Internal Medicine World Report, June 2015,

Colorectal surgery is often performed for inflammatory disease or malignancy-known risk factors for venous thromboembolism (VTE). Although a patient safety priority, comprehensive recommendations for these VTE patients are lacking. Most patients receive perioperative and in-hospital VTE chemoprophylaxis, but extended prophylaxis rates lag.

Colorectal surgery is often performed for inflammatory disease or malignancy—known risk factors for venous thromboembolism (VTE). Although a patient safety priority, comprehensive recommendations for these VTE patients are lacking. Most patients receive perioperative and in-hospital VTE chemoprophylaxis, but extended prophylaxis rates lag.

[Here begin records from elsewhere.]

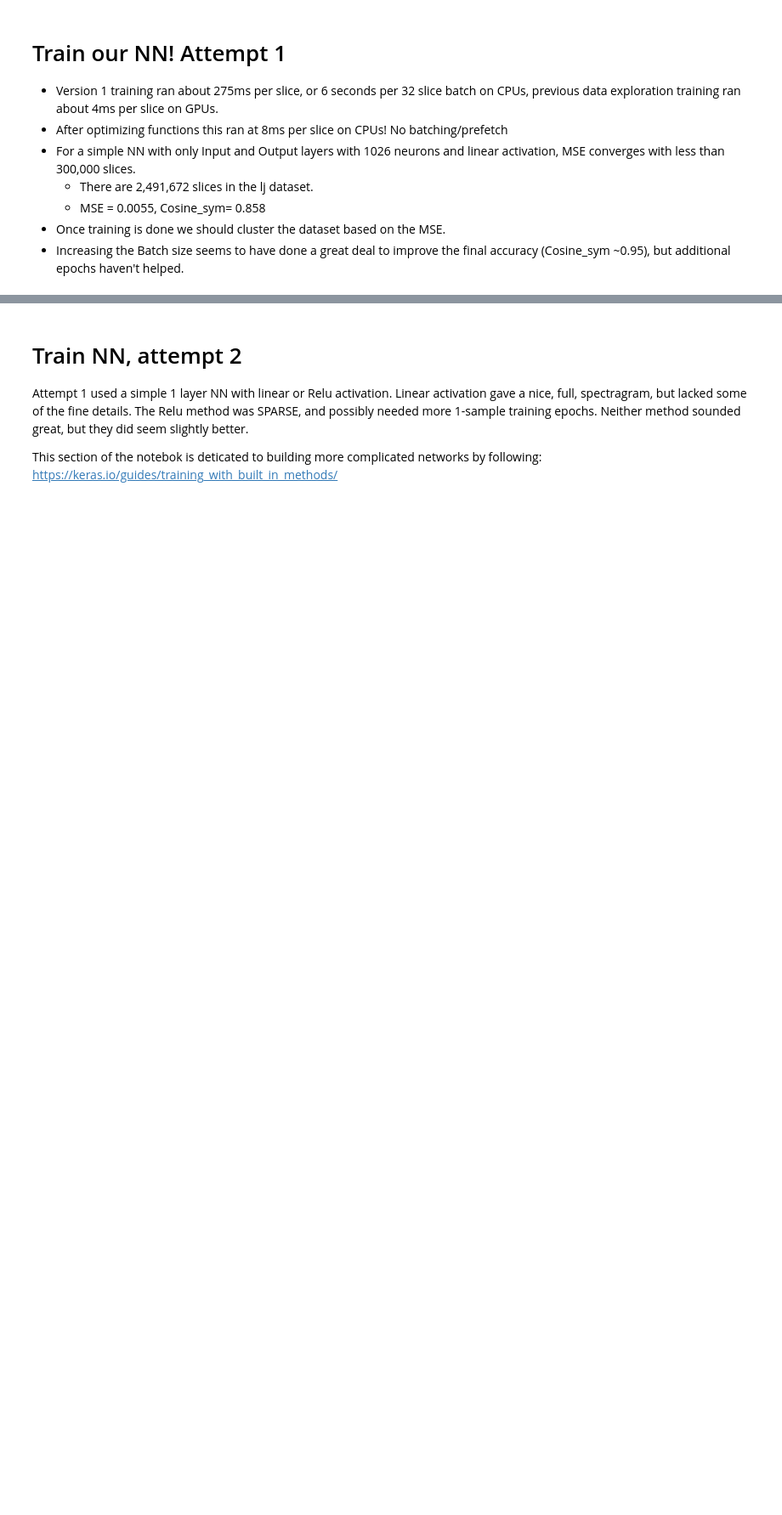
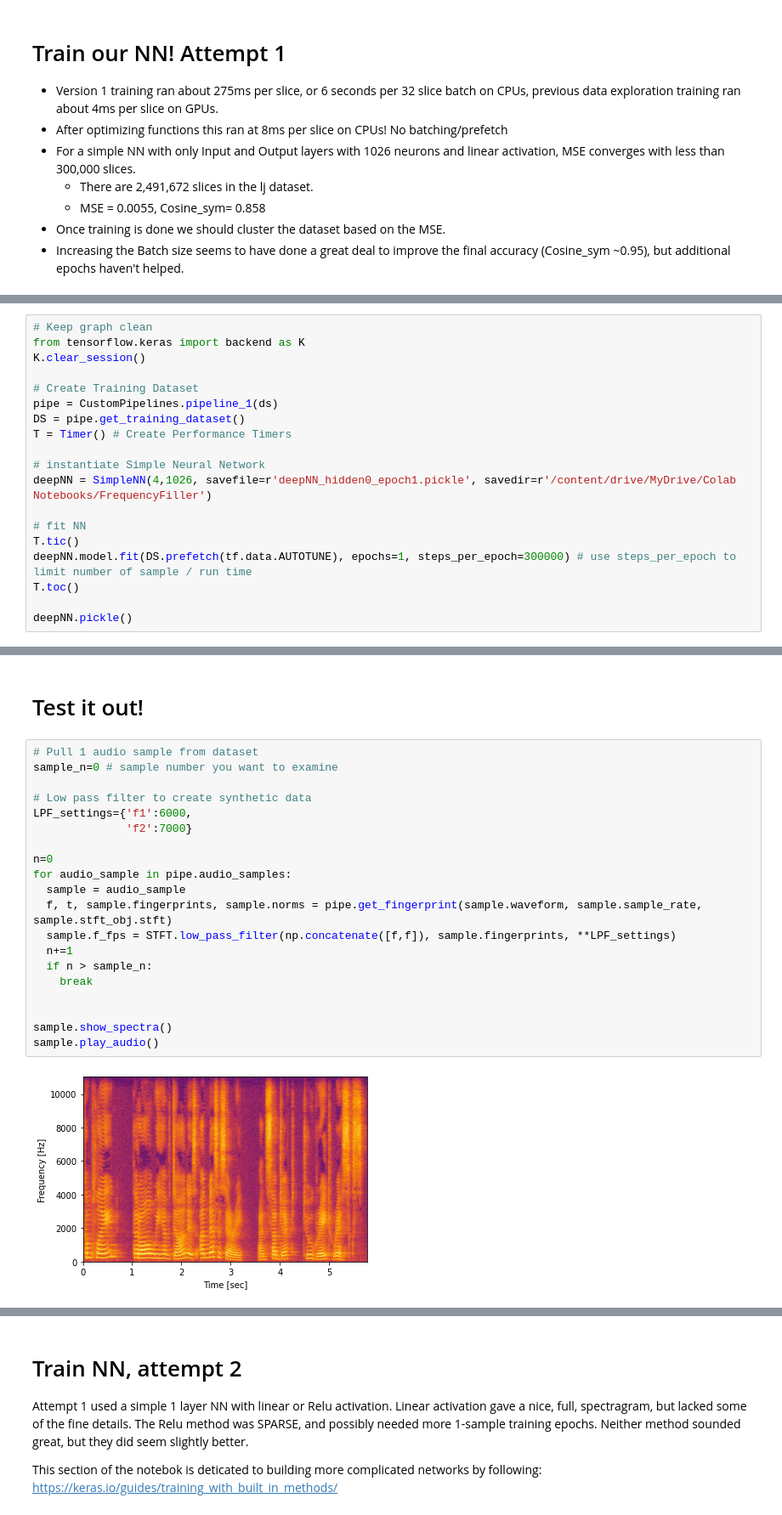
Before and after one commit to enykwest/FrequencyFiller, a Jupyter notebook: FrequencyFiller_TrainAndTest.ipynb, the cells around one changed output, grey strips where cells are left out. Shown at 85% size. Cells and saved outputs as stored; diff of their text form; blank space fills up the shorter version.

```diff
--- a/FrequencyFiller_TrainAndTest.ipynb
+++ b/FrequencyFiller_TrainAndTest.ipynb
@@ -513,0 +534,19 @@ Elapsed Time: 8.44 seconds
+# %%
+# Keep graph clean
+from tensorflow.keras import backend as K
+K.clear_session()
+
+# Create Training Dataset
+pipe = CustomPipelines.pipeline_1(ds)
+DS = pipe.get_training_dataset()
+T = Timer() # Create Performance Timers
+
+# instantiate Simple Neural Network
+deepNN = SimpleNN(4,1026, savefile=r'deepNN_hidden0_epoch1.pickle', savedir=r'/content/drive/MyDrive/Colab Notebooks/FrequencyFiller')
+
+# fit NN
+T.tic()
+deepNN.model.fit(DS.prefetch(tf.data.AUTOTUNE), epochs=1, steps_per_epoch=300000) # use steps_per_epoch to limit number of sample / run time
+T.toc()
+
+deepNN.pickle()
@@ -513,0 +560,24 @@ Elapsed Time: 8.44 seconds
+# %% [markdown]
+# Test it out!
+# %%
+# Pull 1 audio sample from dataset
+sample_n=0 # sample number you want to examine
+
+# Low pass filter to create synthetic data
+LPF_settings={'f1':6000,
+              'f2':7000}
+
+n=0
+for audio_sample in pipe.audio_samples:
+  sample = audio_sample
+  f, t, sample.fingerprints, sample.norms = pipe.get_fingerprint(sample.waveform, sample.sample_rate, sample.stft_obj.stft)
+  sample.f_fps = STFT.low_pass_filter(np.concatenate([f,f]), sample.fingerprints, **LPF_settings)
+  n+=1
+  if n > sample_n:
+    break
+
+
+sample.show_spectra()
+sample.play_audio()
+# %% [output]
+[figure, added]
```
Also changed, not shown: parts of 10 cells of this notebook, 3 other files.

Better definitions of specific risk factors and identification of preventive strategies to lower overall VTE risk in this patient population are needed. Thus, there is great interest in finding methods to reduce the rate of VTE in patients undergoing colorectal surgery.

Washington State researchers have published results of a study of a large statewide cohort of patients undergoing colorectal surgery in JAMA Surgery, which examined whether VTE incidence had changed in light of differences in chemoprophylaxis use.

Investigators also aimed to characterize patient, procedural, and postoperative factors associated with VTE in over 16,000 patients from 52 state hospitals who underwent colorectal surgery between January 1, 2006, and December 31, 2011.

They measured VTE complications in-hospital and up to 90 days after surgery.

Among these patients, the use of perioperative and in-hospital VTE chemoprophylaxis increased significantly from 31.6% to 86.4% and from 59.6% to 91.4%, respectively, by 2011 (P <.001). Overall, 10.6% were discharged on a chemoprophylaxis regimen. The incidence of VTE was 2.2%.

Patents undergoing abdominal operations had a higher rate of 90-day VTE versus patients undergoing pelvic operations. Those with operations for cancer had a similar incidence of 90-day VTE compared with those having an operation for nonmalignant processes. Additionally, there was no significant decrease in VTE over time.

Researchers concluded that post-discharge undoubtedly needs quality improvement implementation, because 40% of VTEs occurred during this period. However, future studies are necessary to investigate extended prophylaxis.